For the most part, The Invisible Boy is an extremely enjoyable film filled with light entertainment and yet it does feature an overall plot that was a little ahead of its time and only being explored by various authors of science fiction. Said plot had to do with artificial intelligence, computers and robots that became sentient and in this case a giant supercomputer programmed by the protagonist’s father. It is an amazing thing to see in such a film from 1957 with technology about computers still in its infancy and yet, writers Edmund Cooper and Cyril Hume among many others at the time had already given voice to concerns about the machines becoming smarter than man and even possibly overthrowing the human race if they ever managed to gain awareness. In that respect, while The Invisible Boy is filled with humour more than anything else, it is also a slightly terrifying film as it tries to balance the two separate, yet conjoined plot threads – that of the killer computer and that of Timmie, a boy that just wants to have a little fun.

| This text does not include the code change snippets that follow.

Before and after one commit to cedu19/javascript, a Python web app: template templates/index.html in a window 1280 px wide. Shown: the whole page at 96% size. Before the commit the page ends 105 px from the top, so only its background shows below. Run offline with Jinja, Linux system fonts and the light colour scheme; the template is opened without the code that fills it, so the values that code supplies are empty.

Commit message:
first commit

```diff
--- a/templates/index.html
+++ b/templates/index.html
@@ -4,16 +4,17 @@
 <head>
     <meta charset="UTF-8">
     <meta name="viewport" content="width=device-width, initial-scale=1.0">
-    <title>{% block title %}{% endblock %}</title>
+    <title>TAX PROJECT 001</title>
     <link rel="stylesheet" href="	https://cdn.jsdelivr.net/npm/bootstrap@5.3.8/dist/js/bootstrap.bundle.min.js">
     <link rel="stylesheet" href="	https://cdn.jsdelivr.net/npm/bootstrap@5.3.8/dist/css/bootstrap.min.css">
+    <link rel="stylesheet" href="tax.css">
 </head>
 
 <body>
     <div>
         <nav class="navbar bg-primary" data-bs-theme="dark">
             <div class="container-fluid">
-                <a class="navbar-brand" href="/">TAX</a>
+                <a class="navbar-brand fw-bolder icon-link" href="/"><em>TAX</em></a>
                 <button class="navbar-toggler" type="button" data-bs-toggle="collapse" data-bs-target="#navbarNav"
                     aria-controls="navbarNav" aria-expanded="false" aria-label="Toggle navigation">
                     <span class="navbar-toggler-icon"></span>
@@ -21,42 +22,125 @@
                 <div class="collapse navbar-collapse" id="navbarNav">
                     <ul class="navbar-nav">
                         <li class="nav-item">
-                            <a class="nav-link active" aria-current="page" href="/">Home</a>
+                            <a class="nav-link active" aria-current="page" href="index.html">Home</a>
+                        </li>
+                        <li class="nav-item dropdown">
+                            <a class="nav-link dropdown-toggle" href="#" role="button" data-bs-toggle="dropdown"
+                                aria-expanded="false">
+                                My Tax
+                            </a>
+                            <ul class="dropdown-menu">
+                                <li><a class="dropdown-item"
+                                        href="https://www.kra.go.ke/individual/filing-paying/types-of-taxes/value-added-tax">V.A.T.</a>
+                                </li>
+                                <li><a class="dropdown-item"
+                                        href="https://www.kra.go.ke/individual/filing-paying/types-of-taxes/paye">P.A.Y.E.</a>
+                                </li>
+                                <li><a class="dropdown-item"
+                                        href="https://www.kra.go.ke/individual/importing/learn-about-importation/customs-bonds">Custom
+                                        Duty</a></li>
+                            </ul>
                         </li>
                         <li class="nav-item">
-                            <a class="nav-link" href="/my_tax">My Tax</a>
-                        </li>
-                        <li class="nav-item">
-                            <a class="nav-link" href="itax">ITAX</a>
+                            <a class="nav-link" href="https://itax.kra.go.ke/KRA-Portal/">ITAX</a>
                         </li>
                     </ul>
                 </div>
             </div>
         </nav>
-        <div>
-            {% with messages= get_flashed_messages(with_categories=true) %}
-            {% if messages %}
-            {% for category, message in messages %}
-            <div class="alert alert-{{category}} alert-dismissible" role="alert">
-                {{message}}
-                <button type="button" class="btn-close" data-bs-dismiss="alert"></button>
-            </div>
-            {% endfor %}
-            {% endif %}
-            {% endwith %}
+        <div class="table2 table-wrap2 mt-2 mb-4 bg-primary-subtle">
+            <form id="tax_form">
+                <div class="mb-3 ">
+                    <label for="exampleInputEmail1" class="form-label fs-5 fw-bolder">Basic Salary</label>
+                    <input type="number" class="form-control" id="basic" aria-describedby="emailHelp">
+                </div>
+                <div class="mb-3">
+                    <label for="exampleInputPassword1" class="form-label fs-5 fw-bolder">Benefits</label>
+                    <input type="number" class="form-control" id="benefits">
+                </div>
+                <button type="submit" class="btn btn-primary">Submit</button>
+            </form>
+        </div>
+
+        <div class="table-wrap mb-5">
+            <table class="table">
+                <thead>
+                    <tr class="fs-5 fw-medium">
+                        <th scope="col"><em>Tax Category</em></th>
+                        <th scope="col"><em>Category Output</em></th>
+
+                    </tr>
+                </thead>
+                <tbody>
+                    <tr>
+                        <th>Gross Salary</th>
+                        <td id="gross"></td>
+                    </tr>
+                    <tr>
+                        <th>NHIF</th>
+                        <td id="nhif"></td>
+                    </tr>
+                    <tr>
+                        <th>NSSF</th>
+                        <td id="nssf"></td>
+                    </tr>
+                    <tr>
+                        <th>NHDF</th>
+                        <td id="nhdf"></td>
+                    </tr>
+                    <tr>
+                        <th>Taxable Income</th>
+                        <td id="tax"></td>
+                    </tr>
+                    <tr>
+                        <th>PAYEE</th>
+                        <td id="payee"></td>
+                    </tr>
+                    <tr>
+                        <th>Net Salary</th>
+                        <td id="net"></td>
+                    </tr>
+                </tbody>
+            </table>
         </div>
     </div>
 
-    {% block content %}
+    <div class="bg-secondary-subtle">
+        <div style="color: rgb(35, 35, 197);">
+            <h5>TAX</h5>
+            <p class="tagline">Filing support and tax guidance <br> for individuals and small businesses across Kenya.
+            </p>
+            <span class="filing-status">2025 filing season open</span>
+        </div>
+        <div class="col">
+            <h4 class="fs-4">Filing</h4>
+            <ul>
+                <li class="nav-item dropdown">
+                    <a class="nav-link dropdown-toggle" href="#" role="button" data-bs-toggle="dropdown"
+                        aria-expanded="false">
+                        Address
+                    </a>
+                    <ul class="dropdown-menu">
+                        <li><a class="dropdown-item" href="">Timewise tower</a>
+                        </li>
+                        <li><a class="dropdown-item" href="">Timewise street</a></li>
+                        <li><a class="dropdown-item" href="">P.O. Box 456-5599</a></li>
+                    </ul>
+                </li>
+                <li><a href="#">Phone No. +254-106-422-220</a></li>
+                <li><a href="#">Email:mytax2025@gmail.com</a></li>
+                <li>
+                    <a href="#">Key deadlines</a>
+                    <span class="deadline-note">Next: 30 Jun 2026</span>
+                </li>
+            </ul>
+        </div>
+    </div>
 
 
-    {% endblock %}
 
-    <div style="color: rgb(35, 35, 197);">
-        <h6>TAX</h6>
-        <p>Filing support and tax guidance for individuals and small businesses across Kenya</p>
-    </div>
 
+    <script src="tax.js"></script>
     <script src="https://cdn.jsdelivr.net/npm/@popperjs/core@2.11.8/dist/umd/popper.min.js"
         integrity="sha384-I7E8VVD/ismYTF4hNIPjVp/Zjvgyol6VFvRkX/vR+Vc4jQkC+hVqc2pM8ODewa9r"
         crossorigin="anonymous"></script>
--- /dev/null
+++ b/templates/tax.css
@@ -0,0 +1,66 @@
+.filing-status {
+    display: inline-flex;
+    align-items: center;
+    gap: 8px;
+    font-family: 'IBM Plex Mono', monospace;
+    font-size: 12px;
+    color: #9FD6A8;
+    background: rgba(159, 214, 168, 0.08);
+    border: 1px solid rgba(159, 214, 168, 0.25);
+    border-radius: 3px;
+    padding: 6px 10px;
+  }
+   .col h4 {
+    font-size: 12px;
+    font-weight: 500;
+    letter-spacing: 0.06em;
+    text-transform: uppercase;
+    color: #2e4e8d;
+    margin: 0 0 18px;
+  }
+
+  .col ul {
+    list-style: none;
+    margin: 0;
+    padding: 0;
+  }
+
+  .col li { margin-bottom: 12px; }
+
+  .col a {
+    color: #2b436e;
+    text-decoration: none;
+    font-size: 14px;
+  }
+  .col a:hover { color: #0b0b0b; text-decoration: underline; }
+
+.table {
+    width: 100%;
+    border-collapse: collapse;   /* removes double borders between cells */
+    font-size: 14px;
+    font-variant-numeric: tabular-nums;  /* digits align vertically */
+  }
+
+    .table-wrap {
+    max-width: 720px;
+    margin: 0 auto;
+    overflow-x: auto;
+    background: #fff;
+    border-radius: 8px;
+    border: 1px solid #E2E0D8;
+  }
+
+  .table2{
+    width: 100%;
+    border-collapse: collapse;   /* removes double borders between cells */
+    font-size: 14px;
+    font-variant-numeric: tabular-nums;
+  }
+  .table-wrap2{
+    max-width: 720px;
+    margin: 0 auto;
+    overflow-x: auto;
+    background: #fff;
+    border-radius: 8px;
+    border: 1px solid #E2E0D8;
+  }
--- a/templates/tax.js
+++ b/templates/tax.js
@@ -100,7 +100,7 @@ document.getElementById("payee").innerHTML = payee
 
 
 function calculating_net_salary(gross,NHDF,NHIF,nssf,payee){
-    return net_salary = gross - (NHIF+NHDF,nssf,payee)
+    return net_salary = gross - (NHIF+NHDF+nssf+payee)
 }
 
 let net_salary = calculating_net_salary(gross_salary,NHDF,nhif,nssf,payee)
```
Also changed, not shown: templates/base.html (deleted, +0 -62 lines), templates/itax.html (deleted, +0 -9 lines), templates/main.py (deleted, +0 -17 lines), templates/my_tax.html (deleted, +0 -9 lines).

As the film begins, we are introduced to Timmie and his family and precocious is probably the nicest way to describe Timmie as he slurps his cereal. Being young, Timmie does whatever he wants and one day, after he is introduced to his father’s supercomputer, he is soon programmed by said machine to be much smarter than he is. That leads us to the most memorable thing about the film which is Robby the Robot, formerly of Forbidden Planet and now sitting on a shelf amongst a pile of junk. It is quite interesting to see how the makers of this film try and loosely tie the two movies together and it works, yet once doing so, this film continues along its way without any further mention of its predecessor. So Timmie and Robbie have some adventures together and everyone thinks it harmless enough, at least until the sentient computer gets involved and starts to enact its plans for world domination with Robby as its agent.
The film is slightly incredulous, again due to the fact that the technology of the time was not as advanced as it is currently and one single computer trying to take over the world would surely fail. It only gets as far as it does in this film as it has Robbie to help it out and even then, Robbie himself is sentient in a way and goes against his programming to save everyone. That aside, the story is what keeps you interested, that and Robbie as you want to see where the film is headed and just what is going to happen. If the film lost the juvenile elements and was treated a little more seriously, it would have been very intriguing to see what direction the movie might have gone in, but for what it is worth, The Invisible Boy manages to keep the material focused on Timmie for the most part, thereby making it fun for all ages.
Supercomputers, robots and kids who do not know when to leave well enough alone will always make for a good movie and The Invisible Boy is a prime example of that. It does have some darker aspects to it, some very smart ideas but overall, the film is pretty lighthearted at its core and was the perfect excuse to dust off Robby the Robot once again.
3.5 out of 5